Sadder Than What Came Before
by TRACY WAN
dir. Mike Mills
Much like describing the liquid in a glass, a decisive moment in life is either an ending or a beginning, depending on the light. It takes time to notice that the end of a great relationship is also the onset of a period of incomparable potential; it takes even longer to remember when that sadness woke up as happiness. In the subdued, painterly palette of Mike Mills’ Beginners, the lines become impossible to draw — it takes many, many sketches.
Hal (the ever heartwarming Christopher Plummer) drew his line at age 75, months after the death of his wife, by coming out to his son Oliver (the slightly canine Ewan McGregor). He does so emphatically, matter-of-factly, establishing himself as the brand of gay man who wants “to do something about it.”
When the film opens, Hal has already passed — lung cancer. He leaves behind innumerable bottles of medication, a beautiful house, an affectionate but dependent dog (Arthur) and Oliver, the confused and grieving son, the one in charge of sorting the aftermath.
The most evident thing about Oliver is that he is sad, the kind of sadness that defines, if not creates, a person. So much, in fact, that it can be seen from behind a costume of Freud. When he meets Anna (Melanie Laurent), who plays along as the patient to his clinician, she dissects him instead. Through forces inexplicable in language but familiar to the dimension of relationships, they leave the party together, and stay together.
The film is largely episodic, with the arc of Oliver’s relationship with Anna being braced by flashbacks of his past, strongly tied to his relationship with his parents. We see a series of impassive kisses between them contrasted by the tender moments between Oliver and his new girlfriend, elusive and sad in her own way.
We see Hal discover house music, get sick, fall in love. This inter-cutting retraces Oliver’s mannerisms to his earliest memories, and his emotional dysfunctionality to an irreversible moment: the realization that two people who love you might not love each other--that even if they do, sadness still seeps through.
As a story with an autobiographical spine — based on Mills' relationship with his own father — Beginners comes close to being hermetically sealed. It overflows with cultural markers, particularly in the sequences of historical images that Oliver narrates as artifacts of another time. This is the sun in 1955. This is the president in 2003. When a friend incites him to vandalize various empty spaces in LA, Oliver favors statements that evoke "historical consciousness" instead of the common vulgarities.
These moments, although refreshing, are simultaneously isolating; they inform us, but also turn away from us. A film so preoccupied with the past and its demerits finds it hard to undress its melancholy, which travels from frame to frame, 1955 to 2003, New York to L.A. (and back). It is in eyes of people who come together despite their personal sadness, who find it hard to provide for each other’s immeasurable lack.
As Oliver wisely notes, "our good fortune [allows] us to feel a sadness our parents never had time for." Beginners makes the time for it, amply so, perhaps excessively.

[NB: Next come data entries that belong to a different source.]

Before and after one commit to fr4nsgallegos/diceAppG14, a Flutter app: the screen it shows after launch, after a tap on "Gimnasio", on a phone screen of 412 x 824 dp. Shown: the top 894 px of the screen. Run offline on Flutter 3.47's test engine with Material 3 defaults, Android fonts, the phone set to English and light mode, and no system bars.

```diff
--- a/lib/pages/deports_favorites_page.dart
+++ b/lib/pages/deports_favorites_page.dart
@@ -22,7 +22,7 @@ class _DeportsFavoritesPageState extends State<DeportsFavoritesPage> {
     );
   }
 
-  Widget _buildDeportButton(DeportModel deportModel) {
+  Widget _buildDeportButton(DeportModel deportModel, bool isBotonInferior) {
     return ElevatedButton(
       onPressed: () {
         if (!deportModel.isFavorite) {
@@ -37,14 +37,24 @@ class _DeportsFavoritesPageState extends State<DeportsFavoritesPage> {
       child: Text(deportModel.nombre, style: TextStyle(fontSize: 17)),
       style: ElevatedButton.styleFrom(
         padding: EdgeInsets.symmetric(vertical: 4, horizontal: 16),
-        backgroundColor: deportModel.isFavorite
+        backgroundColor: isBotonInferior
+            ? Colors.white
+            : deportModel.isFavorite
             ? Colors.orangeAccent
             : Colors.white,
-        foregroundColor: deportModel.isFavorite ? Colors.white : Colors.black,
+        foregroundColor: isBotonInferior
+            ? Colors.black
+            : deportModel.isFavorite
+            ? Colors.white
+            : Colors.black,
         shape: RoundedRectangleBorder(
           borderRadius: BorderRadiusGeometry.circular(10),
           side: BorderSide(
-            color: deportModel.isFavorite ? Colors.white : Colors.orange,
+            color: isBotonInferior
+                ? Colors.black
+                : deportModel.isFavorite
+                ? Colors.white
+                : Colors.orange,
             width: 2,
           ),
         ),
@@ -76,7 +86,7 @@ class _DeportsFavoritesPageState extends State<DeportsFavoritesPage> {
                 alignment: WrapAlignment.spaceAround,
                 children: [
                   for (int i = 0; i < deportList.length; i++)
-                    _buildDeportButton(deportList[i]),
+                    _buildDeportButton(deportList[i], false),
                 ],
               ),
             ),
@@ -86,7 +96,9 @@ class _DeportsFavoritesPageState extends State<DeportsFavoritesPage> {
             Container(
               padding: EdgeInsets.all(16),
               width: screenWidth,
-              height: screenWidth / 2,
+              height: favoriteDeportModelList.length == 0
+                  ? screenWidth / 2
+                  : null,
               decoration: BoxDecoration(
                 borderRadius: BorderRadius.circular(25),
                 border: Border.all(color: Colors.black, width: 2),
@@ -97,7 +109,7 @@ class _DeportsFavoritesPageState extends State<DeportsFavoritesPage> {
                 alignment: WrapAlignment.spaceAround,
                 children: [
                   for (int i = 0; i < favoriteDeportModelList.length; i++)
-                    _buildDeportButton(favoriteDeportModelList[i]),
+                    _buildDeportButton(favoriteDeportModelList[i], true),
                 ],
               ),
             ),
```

There is always the desire to leave that melancholy behind and like Hal, turn the page and do something about it. Discover house music. Fall in love.
"Slow Show" - The National (mp3)
"Driver Surprise Me" - The National (mp3)
"Runaway" - The National (mp3)